YOUR INSTRUCTIONS: Gather all lines in the entries below that include the word "left".
*** Opening of RECORDS TO PROCESS ***
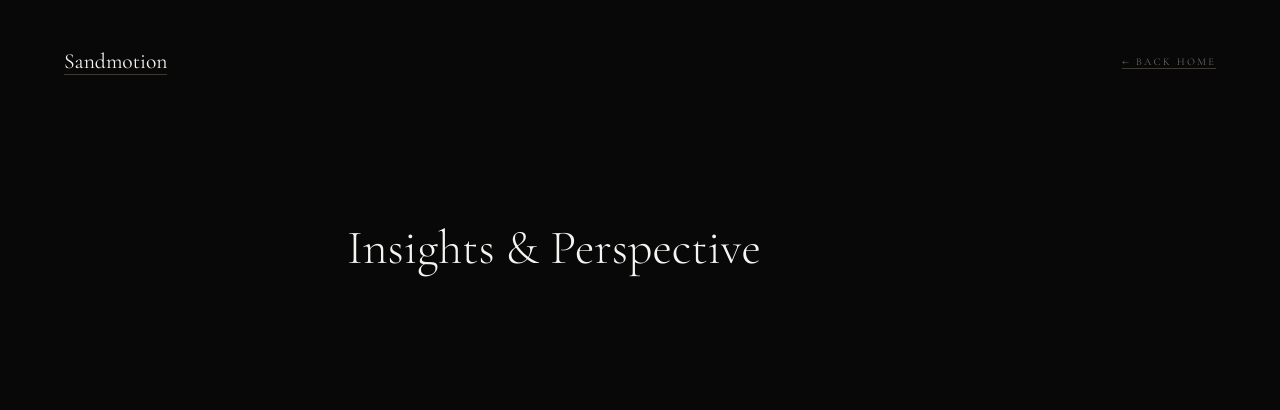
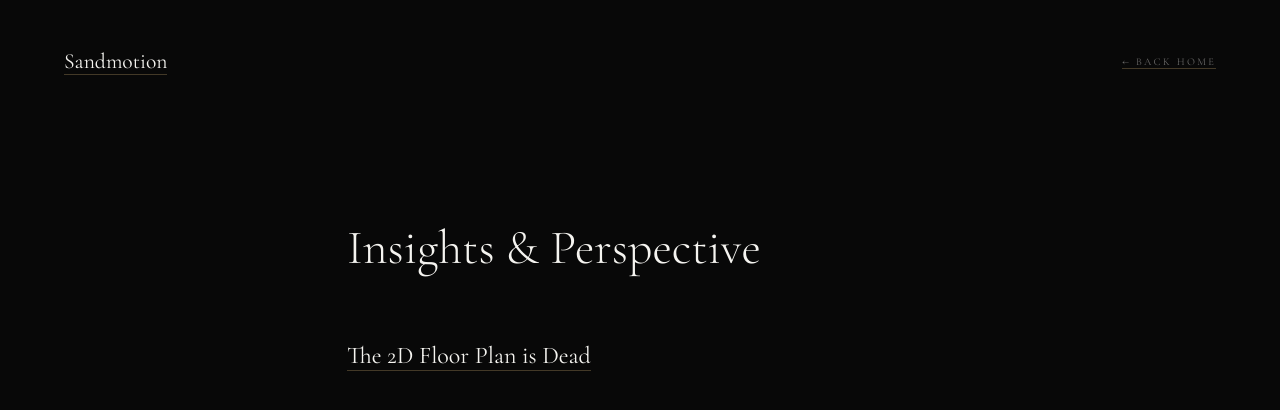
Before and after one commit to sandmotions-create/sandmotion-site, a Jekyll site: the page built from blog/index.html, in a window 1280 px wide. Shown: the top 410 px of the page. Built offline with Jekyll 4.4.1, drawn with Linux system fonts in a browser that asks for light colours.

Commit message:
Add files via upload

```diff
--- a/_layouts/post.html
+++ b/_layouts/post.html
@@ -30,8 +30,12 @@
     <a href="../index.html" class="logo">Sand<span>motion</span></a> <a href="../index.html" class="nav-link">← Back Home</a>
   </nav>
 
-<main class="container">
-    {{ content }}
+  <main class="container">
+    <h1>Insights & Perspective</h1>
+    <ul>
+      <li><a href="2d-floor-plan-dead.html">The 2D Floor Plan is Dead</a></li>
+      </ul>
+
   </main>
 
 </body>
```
*** Close of RECORDS TO PROCESS ***
*** Opening of RECORDS TO PROCESS ***
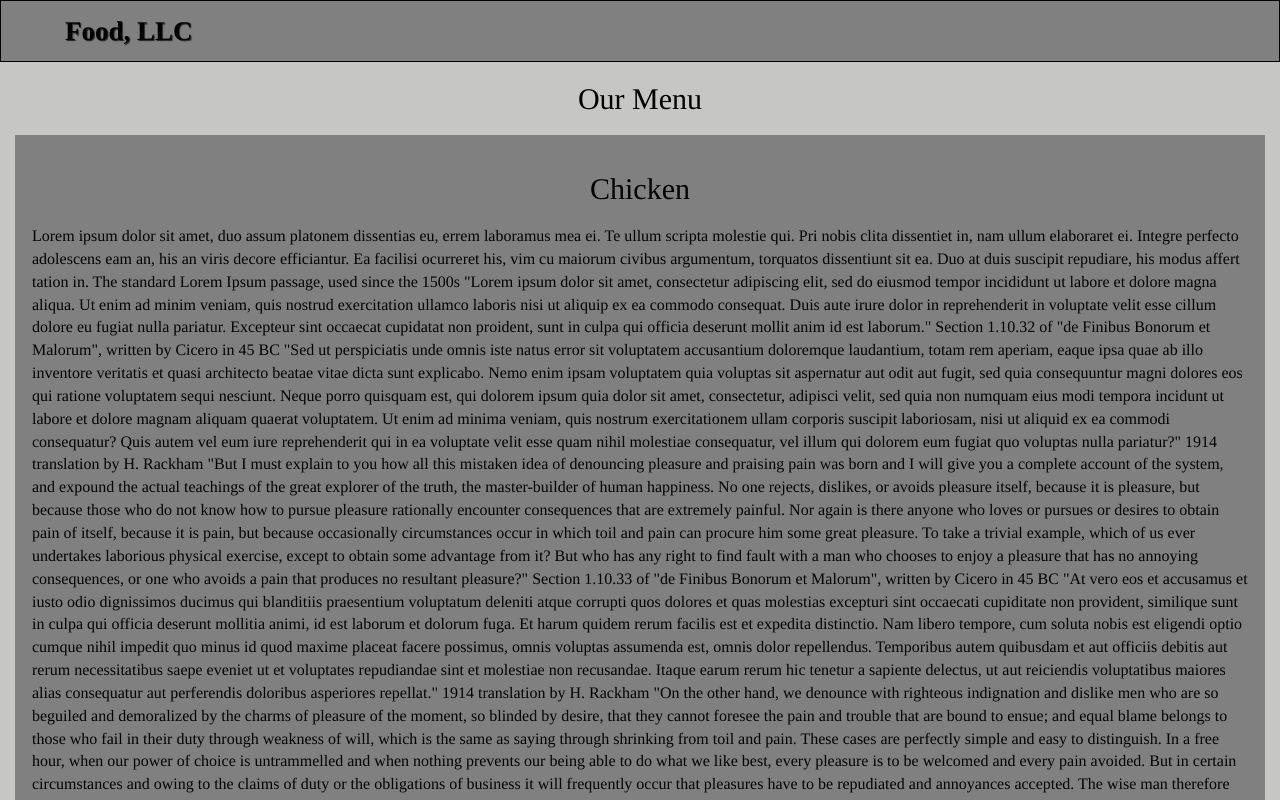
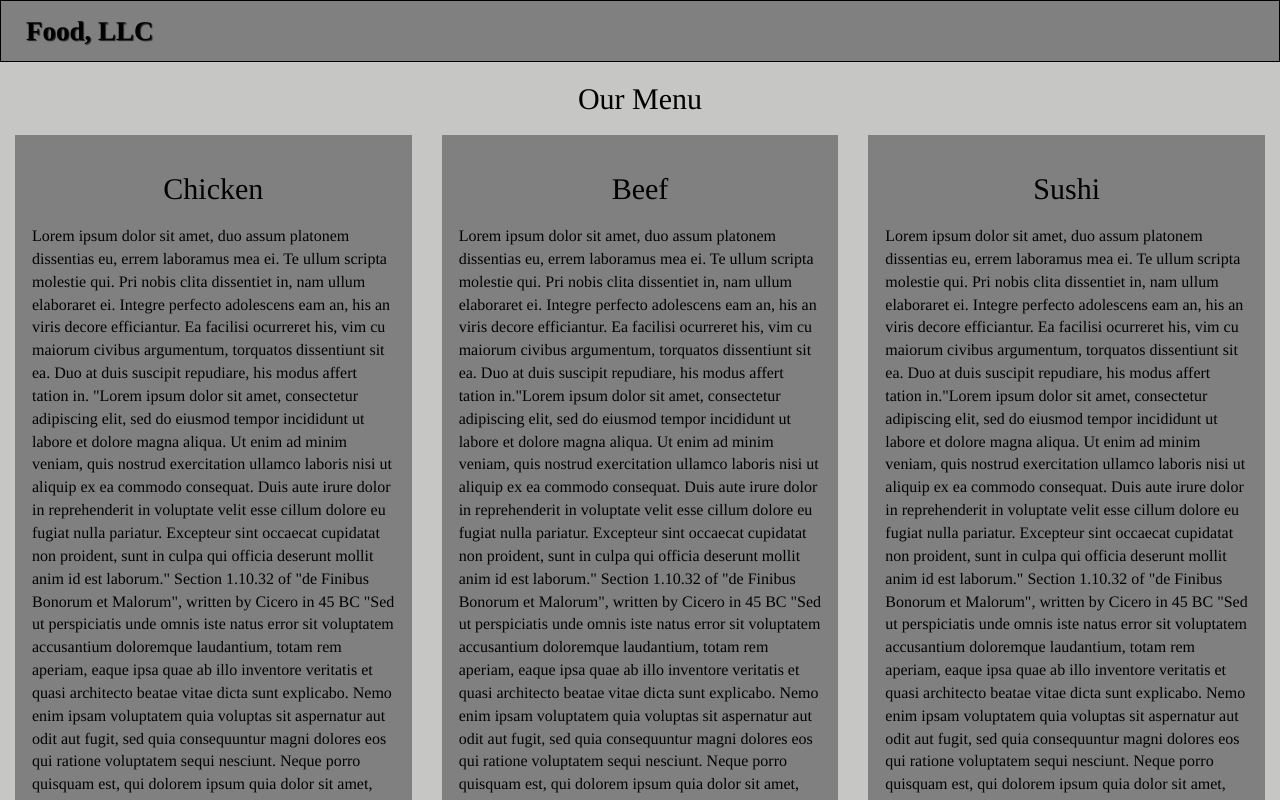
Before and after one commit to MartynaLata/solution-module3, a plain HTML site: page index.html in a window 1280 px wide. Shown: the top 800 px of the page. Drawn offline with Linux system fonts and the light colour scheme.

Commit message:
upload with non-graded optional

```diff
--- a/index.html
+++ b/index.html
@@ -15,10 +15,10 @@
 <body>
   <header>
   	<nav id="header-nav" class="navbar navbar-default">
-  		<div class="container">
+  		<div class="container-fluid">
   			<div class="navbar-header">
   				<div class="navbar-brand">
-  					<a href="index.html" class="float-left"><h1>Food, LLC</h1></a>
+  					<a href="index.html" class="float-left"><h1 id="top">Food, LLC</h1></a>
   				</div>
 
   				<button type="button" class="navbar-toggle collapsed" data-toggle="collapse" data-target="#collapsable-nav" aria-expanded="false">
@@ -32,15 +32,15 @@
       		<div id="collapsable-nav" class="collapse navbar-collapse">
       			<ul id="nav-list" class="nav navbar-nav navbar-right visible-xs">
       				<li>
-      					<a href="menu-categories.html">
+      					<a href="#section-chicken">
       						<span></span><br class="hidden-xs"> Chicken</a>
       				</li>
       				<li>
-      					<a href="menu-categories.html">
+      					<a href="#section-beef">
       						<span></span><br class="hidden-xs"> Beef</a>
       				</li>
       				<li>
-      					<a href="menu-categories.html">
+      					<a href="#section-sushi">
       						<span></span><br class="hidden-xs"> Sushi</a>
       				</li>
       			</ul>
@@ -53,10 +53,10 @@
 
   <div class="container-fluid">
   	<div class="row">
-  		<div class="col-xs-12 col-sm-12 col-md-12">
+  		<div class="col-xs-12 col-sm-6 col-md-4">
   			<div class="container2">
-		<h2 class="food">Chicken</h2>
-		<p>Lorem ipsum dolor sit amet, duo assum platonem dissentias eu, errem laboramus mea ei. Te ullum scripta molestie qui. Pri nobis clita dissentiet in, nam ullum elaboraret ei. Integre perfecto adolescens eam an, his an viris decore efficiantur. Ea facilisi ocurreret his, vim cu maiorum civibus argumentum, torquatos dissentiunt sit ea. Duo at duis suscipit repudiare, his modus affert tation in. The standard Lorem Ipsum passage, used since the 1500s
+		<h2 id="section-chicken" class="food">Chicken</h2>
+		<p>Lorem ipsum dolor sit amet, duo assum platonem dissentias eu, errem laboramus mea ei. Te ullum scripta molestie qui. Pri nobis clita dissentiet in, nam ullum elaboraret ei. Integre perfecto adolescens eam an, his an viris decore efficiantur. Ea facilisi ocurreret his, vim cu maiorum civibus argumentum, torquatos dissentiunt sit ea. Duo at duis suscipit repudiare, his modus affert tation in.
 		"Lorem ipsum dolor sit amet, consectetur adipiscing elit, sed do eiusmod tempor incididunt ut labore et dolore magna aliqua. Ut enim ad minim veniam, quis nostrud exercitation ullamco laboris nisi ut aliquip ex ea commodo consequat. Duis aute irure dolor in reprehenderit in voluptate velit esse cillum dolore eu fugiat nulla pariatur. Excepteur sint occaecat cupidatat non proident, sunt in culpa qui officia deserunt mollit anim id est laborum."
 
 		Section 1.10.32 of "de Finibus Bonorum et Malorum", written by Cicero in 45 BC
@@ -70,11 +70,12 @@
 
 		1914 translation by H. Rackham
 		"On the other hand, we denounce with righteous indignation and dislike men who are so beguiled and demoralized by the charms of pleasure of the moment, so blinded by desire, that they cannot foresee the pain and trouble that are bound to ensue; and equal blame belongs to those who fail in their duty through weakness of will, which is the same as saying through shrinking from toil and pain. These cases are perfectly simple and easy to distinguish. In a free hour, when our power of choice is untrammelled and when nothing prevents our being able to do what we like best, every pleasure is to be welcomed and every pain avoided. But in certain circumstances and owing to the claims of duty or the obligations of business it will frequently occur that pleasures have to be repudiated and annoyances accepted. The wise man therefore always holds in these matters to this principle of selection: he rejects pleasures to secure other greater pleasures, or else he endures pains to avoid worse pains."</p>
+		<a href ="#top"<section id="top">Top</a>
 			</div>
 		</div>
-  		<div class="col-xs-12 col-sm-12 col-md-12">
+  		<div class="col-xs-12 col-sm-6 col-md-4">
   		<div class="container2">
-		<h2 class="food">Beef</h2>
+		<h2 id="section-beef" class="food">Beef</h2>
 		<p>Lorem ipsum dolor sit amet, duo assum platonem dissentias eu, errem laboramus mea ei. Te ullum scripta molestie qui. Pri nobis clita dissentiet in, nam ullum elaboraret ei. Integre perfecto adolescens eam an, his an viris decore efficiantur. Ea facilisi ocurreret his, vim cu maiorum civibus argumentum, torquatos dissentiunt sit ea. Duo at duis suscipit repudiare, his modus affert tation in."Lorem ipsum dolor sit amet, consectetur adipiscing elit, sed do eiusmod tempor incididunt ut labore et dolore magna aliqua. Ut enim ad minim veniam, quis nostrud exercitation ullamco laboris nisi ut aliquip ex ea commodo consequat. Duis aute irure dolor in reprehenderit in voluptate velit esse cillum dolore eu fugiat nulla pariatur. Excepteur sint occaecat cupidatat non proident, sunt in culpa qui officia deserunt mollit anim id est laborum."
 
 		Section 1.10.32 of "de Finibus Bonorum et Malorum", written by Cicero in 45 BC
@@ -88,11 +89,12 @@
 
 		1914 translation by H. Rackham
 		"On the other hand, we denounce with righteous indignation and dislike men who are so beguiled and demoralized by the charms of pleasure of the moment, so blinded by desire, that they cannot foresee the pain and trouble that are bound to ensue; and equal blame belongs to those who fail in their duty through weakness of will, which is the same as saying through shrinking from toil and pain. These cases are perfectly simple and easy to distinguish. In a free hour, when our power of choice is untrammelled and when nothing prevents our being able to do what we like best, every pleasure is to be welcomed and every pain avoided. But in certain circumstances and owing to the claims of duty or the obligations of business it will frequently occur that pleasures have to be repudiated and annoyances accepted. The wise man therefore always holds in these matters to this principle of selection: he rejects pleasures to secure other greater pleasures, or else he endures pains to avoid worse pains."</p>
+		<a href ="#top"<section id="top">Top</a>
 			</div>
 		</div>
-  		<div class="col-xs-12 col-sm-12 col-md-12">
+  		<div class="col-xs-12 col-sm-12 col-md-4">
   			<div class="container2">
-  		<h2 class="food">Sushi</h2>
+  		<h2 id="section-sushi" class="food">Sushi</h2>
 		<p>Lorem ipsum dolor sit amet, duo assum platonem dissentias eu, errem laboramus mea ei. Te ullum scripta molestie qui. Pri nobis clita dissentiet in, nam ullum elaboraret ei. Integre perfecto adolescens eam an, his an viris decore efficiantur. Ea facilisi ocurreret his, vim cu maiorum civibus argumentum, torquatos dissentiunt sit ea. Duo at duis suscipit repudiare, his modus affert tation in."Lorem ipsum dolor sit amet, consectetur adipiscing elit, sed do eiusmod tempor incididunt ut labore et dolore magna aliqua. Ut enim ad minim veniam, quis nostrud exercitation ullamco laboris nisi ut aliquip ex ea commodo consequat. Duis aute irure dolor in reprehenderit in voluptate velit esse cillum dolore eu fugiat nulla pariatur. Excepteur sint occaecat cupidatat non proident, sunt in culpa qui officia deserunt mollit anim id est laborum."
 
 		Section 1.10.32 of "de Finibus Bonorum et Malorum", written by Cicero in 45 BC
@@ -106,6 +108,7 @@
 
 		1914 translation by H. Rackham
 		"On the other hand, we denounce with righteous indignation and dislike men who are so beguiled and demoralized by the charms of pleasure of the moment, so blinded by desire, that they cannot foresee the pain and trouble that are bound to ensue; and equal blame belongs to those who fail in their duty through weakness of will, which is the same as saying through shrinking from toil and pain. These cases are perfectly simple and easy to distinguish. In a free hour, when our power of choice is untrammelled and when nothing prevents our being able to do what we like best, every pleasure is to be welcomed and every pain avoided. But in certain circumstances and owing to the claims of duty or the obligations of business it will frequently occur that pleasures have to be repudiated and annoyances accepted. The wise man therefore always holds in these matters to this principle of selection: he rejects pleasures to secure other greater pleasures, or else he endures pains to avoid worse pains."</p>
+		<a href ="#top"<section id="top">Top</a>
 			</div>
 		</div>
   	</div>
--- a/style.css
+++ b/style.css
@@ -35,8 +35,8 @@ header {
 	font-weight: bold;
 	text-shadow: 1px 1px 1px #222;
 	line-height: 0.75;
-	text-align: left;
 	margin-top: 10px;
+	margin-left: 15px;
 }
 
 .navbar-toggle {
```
*** Close of RECORDS TO PROCESS ***
OUTPUT FOR THIS TASK:
-  					<a href="index.html" class="float-left"><h1>Food, LLC</h1></a>
+  					<a href="index.html" class="float-left"><h1 id="top">Food, LLC</h1></a>
-	text-align: left;
+	margin-left: 15px;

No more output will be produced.